I got word today that my second in the Mickey Rangel detective series, tentatively titled The Lemon Tree Caper. This is very cool news. I had a ton of fun writing this one, getting Mickey on the case for a second time. Now to get to work on the next.

Also, with Arte Publico Press/Pinata Books: another collection of stories accepted, likely to be called Devil's Dance: Stories from Beyond. The stories are more contemporary takes on Mexican American cucuy legends: la llorona, la mano pachona, the devil at the dance, and the like. Hopefully this one will also come in a bilingual edition. More meant for middle and high school readers than something like Xavier Garza's Creepy Creatures and his more recent Kid Cyclone books, which I'd say are more for older elementary and middle school readers. But it'll be cool to be in the same space as him.

I have gotten started on my next book or story, like I posted before. It's very stream of consciousness for now, but it most likely not stay that way. I was on the plane back and took the couple pages I'd hand-written the day before and added another six or seven hand-written pages. I'm excited about it. More later.

NCTE/ALAN 2010 Orlando

I shouldn't complain because ultimately the venue was easy to maneuver, if you can get over the idea of wanting to walk from where I'm staying (the Yacht Club) to where much of the action is taking place (the Coronado). I mean, the shuttle service was pretty good and always on time. Kudos to those drivers and organizers. But man, the weather was, for the most part, awesome and would that there would've been more forethought on keeping the show as green as could be. At times, I was one of two people on the buses traveling back and forth. TV stunk, for the most part, and it was kind of funny to walk into my room and see a Mickey head on one of the beds fashioned out of hand and face towels.

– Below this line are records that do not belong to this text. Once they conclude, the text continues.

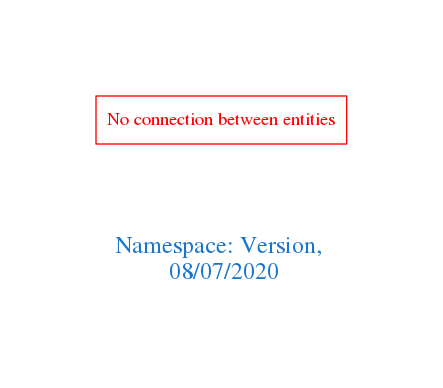
The Graphviz diagram downloads/Version.png in arago/OGIT, before a commit. Its source is kept beside it as downloads/Version.dot.
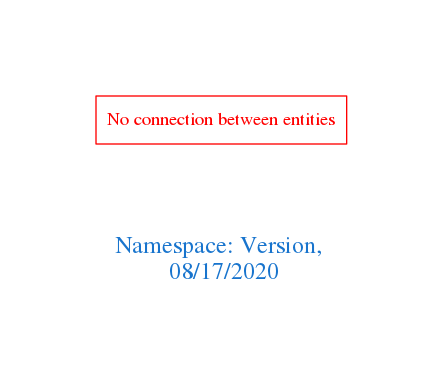
Above is the later version.

Change to the diagram source:
```diff
@@ -1,7 +1,7 @@
 digraph OGIT_ontology {
  graph [ rankdir= LR,pad=1
 fontsize = 18,
-fontcolor= dodgerblue3,label = "\n\n\nNamespace: Version, \n 08/07/2020"];
+fontcolor= dodgerblue3,label = "\n\n\nNamespace: Version, \n 08/17/2020"];
 node[shape=polygon];
 edge [  color="gray81"];
 
```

I'll tell you what: it was great seeing Chris Crowe again, Matt de la Pena, Dana Reinhardt, Janet Wong, Wendy Lamb, Adrienne Waintraub (as always, too cool for school!), Bill Broz (a very awesome co-presenter), Lyn Miller-Lachman, Steve Schneider, Lee Byrd, Benjamin Alire, and the list goes on and on and on. Cool meeting Amy (A.S.) King. Teri Lesesne. Kenan Metzger. James Blasingame. Walter, the Giant Heart. The folks at National Geographic School Publishing: Andy, Tamara, Ellen, and the crew. Marina Tristan at Arte Publico. More later as my memory refreshes.

Got lots of reading done, started on a new story (long or short? don't know--it hasn't defined itself yet in that regard). Had a novel pretty much rejected, but it serves as the impetus to get back to work on it, or on something else.

ALAN was great. I got to sit in on several of the sessions and a couple of the break-outs. Would love to be invited back. I think one of the highlights for me was being on a panel titled "It's a Guy Thing," moderated by Kenan Metzger. The other panelists included Martin Chatterton (a very hip British dude), Brent Crawford, Tom Angleberger, and Derrick Barnes. Tom was hilarious! Especially when he introduced the Shipless Pirates in his latest book. But Derrick was, to me, the highlight. He spook about a man's responsibility for his family and his community. And then on the plane back I got to read his latest novel, We Could Be Brothers, in which he writes about two boys, each from opposite ends of the social economic stratus, but they got each other's back, even through the toughest of situations. It's a must read.


Pluma Fronteriza Interview

Check out my new interview about A Good Long Way with Pluma Fronteriza's Raymundo Rojas:


And Kirkus, Booklist, Teri Lesesne, and ForeWord have all said very cool things about the novel. It's due out sometime soon. No specific date, but I understand it's at the printer's as I type this up. Technical issues kept it from coming out at the end of October.